━━ Records for the exercise

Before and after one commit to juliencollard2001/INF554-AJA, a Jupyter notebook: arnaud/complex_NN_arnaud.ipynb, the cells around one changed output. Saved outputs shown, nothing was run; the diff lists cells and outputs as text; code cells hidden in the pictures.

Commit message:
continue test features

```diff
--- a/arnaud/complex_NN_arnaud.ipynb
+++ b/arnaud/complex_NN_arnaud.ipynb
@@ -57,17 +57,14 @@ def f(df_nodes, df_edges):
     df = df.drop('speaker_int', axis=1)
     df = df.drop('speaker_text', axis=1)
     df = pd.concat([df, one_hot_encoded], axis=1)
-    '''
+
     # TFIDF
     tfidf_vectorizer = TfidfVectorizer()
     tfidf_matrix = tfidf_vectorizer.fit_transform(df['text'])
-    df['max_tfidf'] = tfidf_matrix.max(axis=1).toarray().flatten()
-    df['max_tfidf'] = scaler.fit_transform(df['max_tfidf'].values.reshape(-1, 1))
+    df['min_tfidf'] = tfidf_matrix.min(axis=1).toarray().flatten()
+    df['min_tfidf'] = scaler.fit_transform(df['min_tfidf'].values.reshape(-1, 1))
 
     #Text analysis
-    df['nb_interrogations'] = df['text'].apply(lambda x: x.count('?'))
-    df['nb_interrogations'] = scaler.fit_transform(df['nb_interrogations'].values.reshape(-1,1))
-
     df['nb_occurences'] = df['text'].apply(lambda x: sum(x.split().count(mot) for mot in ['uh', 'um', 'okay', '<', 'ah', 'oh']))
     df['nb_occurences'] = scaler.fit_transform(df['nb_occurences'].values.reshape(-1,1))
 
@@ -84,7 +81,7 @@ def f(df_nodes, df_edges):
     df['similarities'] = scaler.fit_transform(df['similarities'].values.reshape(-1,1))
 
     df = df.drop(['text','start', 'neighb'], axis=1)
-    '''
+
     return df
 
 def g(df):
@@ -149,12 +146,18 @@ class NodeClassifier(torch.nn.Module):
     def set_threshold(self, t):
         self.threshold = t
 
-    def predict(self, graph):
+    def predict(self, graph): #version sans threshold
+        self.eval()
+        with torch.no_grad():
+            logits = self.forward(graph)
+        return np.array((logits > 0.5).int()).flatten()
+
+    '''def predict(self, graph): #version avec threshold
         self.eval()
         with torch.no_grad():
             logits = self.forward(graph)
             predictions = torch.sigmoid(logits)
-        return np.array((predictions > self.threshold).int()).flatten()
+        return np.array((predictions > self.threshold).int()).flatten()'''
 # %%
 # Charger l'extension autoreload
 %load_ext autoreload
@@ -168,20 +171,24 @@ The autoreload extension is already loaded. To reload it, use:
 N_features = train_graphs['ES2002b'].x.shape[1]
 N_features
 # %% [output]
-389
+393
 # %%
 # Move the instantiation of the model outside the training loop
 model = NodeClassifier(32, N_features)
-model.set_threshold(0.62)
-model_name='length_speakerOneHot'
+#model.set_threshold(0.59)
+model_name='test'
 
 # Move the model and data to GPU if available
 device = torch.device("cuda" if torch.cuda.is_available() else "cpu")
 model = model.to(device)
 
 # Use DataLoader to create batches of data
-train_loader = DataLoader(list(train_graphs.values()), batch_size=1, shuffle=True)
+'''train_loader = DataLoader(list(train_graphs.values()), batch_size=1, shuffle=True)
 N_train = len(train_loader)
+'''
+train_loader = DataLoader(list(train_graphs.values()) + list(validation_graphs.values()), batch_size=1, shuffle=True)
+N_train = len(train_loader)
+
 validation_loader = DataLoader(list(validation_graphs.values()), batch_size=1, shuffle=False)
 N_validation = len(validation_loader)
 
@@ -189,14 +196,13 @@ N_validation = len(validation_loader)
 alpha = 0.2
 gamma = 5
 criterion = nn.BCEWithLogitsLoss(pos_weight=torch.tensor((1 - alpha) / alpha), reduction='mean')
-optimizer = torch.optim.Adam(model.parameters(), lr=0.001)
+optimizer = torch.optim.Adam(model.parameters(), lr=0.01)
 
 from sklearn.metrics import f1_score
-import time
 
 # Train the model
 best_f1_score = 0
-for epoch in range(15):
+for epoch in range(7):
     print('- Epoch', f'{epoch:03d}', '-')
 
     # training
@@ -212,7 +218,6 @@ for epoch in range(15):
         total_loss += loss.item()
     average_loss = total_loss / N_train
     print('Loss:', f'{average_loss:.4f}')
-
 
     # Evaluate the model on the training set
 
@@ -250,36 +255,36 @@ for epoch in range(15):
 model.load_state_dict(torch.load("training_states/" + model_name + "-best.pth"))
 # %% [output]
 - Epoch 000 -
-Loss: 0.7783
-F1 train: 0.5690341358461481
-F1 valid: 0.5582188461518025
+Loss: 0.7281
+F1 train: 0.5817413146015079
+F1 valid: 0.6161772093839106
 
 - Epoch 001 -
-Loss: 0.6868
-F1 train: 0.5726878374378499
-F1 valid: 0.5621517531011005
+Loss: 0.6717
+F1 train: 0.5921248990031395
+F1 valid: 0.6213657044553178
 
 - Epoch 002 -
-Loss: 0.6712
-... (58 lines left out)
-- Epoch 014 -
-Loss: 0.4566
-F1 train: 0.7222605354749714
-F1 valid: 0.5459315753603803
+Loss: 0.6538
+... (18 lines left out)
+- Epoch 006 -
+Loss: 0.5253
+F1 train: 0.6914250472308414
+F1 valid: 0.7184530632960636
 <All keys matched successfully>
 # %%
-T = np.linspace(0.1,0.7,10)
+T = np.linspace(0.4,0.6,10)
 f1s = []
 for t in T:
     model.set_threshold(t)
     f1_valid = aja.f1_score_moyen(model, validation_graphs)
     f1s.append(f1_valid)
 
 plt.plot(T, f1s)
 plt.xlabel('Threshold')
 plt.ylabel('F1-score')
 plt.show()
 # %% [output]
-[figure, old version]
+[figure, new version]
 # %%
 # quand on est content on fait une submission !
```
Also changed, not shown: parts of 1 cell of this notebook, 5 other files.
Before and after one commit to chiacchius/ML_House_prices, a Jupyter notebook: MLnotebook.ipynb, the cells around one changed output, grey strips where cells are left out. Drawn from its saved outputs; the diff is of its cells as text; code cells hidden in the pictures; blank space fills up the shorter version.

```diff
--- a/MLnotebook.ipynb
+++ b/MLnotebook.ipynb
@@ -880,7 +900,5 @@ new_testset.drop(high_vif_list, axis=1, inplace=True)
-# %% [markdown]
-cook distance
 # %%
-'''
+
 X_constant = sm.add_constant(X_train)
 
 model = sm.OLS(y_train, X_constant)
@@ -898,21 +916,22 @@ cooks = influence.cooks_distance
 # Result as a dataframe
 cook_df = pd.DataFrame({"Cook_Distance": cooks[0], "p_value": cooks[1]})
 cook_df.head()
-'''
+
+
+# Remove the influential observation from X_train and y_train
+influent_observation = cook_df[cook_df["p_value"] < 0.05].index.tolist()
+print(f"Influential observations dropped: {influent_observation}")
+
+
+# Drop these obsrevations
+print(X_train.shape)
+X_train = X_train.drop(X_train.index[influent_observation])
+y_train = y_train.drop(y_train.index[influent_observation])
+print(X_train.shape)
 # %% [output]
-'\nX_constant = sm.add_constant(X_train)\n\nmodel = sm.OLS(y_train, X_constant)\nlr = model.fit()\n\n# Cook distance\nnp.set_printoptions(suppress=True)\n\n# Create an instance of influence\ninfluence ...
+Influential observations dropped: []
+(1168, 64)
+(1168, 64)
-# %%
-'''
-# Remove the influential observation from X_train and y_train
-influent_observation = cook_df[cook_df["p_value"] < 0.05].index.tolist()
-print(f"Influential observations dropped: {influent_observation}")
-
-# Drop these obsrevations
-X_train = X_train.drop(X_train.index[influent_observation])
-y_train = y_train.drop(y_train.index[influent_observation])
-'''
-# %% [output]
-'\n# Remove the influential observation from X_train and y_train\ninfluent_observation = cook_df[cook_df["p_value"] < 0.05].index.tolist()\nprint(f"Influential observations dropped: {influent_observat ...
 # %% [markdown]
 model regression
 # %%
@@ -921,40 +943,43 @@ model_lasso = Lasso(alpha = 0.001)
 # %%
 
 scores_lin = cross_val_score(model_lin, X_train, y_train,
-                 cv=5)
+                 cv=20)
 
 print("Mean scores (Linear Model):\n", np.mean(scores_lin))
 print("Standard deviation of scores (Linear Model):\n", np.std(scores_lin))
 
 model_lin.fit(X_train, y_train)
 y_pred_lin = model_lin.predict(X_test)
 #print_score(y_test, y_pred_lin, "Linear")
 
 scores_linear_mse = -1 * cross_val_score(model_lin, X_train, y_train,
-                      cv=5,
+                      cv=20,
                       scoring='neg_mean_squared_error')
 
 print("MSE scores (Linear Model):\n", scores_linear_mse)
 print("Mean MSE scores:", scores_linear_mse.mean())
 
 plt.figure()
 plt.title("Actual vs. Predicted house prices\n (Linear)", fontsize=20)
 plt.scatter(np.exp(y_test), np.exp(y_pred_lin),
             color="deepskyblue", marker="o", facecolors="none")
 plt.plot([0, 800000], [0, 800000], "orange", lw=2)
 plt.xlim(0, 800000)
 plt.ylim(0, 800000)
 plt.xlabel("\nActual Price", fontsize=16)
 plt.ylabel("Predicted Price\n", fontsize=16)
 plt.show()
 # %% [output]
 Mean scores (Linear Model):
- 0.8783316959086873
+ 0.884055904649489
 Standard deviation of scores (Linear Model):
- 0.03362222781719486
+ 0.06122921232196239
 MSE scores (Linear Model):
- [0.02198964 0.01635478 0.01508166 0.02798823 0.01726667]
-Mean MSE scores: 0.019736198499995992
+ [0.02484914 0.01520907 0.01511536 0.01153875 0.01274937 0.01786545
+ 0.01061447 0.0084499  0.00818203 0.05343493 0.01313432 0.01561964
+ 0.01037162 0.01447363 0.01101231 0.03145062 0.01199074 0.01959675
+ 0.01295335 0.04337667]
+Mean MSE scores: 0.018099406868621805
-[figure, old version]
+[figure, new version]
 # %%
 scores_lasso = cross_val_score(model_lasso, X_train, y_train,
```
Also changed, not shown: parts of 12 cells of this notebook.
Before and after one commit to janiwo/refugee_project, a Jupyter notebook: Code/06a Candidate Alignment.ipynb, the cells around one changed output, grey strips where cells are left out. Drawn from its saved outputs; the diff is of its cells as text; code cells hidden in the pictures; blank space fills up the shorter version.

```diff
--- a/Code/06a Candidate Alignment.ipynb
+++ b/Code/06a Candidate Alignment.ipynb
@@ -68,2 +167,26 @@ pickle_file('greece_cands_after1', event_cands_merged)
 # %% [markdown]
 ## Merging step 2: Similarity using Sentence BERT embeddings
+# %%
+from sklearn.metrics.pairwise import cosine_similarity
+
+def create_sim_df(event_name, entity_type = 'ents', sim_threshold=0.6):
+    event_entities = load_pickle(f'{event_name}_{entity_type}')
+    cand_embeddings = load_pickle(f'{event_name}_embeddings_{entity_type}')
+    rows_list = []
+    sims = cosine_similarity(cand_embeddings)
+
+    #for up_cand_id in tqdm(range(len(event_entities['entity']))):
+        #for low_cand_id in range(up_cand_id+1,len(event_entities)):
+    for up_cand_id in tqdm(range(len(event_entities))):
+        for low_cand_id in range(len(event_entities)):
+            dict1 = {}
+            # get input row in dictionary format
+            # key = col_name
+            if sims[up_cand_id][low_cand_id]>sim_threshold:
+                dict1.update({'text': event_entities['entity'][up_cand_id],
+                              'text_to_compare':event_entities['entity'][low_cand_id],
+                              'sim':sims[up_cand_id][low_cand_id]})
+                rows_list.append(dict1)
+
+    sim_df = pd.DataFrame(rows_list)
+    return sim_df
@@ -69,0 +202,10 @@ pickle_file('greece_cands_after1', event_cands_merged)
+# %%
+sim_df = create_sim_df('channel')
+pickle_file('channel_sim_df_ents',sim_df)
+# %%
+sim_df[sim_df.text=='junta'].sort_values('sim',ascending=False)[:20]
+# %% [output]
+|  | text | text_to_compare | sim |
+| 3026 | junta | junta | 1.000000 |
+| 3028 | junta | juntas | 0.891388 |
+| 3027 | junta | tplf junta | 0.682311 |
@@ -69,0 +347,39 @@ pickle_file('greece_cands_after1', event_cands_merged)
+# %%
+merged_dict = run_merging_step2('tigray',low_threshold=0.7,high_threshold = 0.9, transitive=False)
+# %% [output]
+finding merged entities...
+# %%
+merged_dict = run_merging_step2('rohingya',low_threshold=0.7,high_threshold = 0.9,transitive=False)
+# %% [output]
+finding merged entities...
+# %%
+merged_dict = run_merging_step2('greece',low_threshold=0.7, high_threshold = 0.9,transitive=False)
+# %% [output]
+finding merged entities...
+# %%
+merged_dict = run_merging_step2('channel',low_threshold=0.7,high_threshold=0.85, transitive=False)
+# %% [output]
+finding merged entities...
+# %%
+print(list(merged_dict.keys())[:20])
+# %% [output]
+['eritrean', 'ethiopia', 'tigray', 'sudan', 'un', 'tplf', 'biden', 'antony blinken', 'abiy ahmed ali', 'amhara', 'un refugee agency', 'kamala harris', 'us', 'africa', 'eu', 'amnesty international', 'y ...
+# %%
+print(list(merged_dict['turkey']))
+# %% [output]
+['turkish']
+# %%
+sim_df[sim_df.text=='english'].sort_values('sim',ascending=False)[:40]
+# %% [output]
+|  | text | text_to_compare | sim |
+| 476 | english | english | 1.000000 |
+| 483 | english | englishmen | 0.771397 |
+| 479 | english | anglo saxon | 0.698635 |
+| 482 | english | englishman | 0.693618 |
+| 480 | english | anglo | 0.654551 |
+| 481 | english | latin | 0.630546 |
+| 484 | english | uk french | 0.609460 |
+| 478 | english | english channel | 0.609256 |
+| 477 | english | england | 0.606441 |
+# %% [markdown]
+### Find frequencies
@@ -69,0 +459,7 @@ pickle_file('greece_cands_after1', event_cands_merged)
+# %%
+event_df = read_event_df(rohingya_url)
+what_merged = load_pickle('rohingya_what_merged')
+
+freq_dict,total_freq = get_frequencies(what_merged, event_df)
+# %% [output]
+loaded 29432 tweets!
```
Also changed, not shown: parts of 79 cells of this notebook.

━━━━

* **Task statement**:
Filter these records, keeping every line where the word "dropped" occurs.

* **Task result**:
+print(f"Influential observations dropped: {influent_observation}")
+Influential observations dropped: []
-print(f"Influential observations dropped: {influent_observation}")
-'\n# Remove the influential observation from X_train and y_train\ninfluent_observation = cook_df[cook_df["p_value"] < 0.05].index.tolist()\nprint(f"Influential observations dropped: {influent_observat ...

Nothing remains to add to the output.